Sumer’s Neighbors Northern Mesopotamia was not as fertile, many nomads lived there Why might they cause problems for the Sumerians? Why were the Sumerians unable to defend themselves from invasion?
Mr. Poth’s Rules of World History Rule #1: Divided, you fall
Sargon of Akkad
[Time Life Pictures/Getty Images]; ABC-CLIO Sargon of Akkad
Political Units City City-state Kingdom Empire
Nomads Invade Akkad declines – Famine – Internal fighting – Invasions Nomads from the west invade – Found new empire in the city of Babylon
Mr. Poth’s Rules of World History Rule #2: Beware the nomads
Babylon Babylon, on the Euphrates and near the Tigris, controls all trade on both rivers Dominates Mesopotamia for 300 years Why did Babylon last, while Akkad did not?
Mr. Poth’s Rules of World History Rule #3: He who controls trade, controls the world
Sumer’s Legacy Cuneiform and ziggurats used throughout Mesopotamian history for thousands of years after the fall of the Sumerian city-states CULTURAL DIFFUSION!
Post-Sumerian Ziggurat View of the Mesopotamian ziggurat at Choga Zanbil in present-day western Iran, 13th century BC. (Diego Lezama Orezzoli/Corbis; ABC-CLIO)
Babylon [Ridpath, John Clark, Ridpath's History of the World, 1901]; ABC-CLIO
Hammurabi’s Code One ruler of the Babylonian empire, Hammurabi, became famous – Made a strong empire – Created a code of laws Objective #15
Hammurabi [Library of Congress]; ABC-CLIO
Hammurabi’s Code Louvre museum
Homework Define the words you wrote down.

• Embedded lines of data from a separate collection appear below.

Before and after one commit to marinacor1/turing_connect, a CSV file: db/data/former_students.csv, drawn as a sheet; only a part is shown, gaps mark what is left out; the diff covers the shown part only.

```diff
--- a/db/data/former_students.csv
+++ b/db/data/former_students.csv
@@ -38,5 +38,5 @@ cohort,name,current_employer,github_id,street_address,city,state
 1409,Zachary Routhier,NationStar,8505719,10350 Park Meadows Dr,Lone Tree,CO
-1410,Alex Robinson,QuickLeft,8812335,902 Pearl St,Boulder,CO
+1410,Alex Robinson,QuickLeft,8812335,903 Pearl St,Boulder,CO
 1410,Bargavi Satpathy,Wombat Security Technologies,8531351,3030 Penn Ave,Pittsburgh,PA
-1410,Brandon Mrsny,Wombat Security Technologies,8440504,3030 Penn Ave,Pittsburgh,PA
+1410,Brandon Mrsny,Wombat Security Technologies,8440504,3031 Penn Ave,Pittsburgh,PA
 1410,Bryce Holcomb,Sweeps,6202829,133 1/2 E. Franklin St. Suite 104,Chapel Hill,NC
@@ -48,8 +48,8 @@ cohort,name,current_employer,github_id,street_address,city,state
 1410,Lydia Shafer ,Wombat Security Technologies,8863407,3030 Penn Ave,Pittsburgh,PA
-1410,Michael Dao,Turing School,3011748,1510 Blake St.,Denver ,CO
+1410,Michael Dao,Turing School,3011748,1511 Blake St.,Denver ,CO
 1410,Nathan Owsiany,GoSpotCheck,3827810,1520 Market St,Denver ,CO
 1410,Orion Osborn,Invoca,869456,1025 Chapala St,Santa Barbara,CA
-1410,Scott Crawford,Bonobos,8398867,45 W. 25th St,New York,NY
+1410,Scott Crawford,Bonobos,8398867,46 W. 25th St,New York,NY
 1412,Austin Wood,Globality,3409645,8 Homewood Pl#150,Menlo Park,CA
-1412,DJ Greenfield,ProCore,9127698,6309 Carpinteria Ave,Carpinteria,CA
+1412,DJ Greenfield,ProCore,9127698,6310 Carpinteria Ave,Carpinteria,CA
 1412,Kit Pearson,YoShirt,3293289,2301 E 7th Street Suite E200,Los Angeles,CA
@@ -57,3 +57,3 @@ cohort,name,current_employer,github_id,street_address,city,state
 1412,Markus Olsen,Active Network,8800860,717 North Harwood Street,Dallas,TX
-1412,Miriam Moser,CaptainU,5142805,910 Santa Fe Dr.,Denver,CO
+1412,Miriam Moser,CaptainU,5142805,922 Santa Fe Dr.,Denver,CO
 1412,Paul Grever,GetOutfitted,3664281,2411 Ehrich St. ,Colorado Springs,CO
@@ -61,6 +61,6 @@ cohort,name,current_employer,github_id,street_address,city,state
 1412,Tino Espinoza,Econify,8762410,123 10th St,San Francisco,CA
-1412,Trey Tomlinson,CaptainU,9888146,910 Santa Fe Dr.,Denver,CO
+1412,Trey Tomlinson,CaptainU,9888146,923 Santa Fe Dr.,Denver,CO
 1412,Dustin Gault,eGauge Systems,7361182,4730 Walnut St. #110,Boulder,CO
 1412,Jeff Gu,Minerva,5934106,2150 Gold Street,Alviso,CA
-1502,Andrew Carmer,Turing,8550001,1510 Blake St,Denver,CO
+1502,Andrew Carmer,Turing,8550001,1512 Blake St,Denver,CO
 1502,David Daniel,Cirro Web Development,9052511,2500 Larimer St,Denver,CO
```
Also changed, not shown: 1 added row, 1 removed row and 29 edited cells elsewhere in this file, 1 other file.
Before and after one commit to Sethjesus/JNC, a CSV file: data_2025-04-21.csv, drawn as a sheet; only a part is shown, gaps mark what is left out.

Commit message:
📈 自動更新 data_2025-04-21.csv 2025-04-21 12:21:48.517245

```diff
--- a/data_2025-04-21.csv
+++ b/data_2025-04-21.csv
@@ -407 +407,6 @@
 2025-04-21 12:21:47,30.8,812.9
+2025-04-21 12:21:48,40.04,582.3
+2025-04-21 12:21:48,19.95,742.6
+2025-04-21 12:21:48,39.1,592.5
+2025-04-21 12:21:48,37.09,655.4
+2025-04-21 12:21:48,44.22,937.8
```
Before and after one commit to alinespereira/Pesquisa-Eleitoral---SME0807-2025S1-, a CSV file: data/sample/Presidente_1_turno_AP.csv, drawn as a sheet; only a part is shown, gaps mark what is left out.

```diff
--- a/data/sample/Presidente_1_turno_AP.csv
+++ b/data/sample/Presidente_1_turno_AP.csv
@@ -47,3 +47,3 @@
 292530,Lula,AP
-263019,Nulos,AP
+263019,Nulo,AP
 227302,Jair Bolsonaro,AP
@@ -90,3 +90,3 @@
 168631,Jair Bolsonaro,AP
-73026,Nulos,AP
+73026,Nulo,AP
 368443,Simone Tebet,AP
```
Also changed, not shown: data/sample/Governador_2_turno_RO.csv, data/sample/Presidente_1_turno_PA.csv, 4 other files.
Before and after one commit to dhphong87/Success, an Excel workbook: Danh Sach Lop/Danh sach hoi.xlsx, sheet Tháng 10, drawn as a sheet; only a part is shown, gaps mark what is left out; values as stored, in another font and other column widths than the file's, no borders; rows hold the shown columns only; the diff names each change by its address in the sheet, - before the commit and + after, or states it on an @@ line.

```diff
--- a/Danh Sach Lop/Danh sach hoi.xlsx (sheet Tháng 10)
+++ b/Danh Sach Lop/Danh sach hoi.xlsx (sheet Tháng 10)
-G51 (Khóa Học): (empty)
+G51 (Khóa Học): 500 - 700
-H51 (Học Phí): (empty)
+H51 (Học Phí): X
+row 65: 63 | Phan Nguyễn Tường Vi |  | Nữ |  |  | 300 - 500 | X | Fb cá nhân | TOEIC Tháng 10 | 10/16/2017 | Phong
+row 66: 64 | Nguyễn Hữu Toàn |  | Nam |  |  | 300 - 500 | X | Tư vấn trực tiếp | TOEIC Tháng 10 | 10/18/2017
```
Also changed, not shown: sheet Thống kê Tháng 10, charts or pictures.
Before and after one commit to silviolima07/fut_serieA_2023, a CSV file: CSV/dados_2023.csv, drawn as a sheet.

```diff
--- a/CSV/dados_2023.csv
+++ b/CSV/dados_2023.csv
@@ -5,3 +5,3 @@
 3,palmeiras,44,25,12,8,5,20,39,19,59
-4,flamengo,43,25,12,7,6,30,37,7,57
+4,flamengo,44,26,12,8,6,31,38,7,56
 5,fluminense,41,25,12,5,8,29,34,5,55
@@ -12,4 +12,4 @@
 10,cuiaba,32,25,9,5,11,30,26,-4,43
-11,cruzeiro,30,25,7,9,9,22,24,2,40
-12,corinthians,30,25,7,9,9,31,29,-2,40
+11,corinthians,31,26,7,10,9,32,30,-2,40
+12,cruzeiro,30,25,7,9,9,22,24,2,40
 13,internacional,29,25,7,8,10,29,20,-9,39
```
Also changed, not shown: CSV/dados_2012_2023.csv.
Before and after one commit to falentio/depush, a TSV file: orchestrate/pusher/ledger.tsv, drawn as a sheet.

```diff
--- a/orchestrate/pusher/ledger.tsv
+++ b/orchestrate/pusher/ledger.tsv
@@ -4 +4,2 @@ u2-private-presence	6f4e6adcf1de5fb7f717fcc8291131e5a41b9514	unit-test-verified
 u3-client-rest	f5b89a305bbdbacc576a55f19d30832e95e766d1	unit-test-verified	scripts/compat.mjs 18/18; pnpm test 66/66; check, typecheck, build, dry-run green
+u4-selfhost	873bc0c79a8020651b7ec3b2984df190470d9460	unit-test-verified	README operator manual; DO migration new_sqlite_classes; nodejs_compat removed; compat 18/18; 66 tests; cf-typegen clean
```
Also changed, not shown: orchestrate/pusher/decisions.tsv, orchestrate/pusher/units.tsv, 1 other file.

Do the “summarize key aspects of Sumerian Civ” worksheets Study for Skills quiz on Wednesday!!!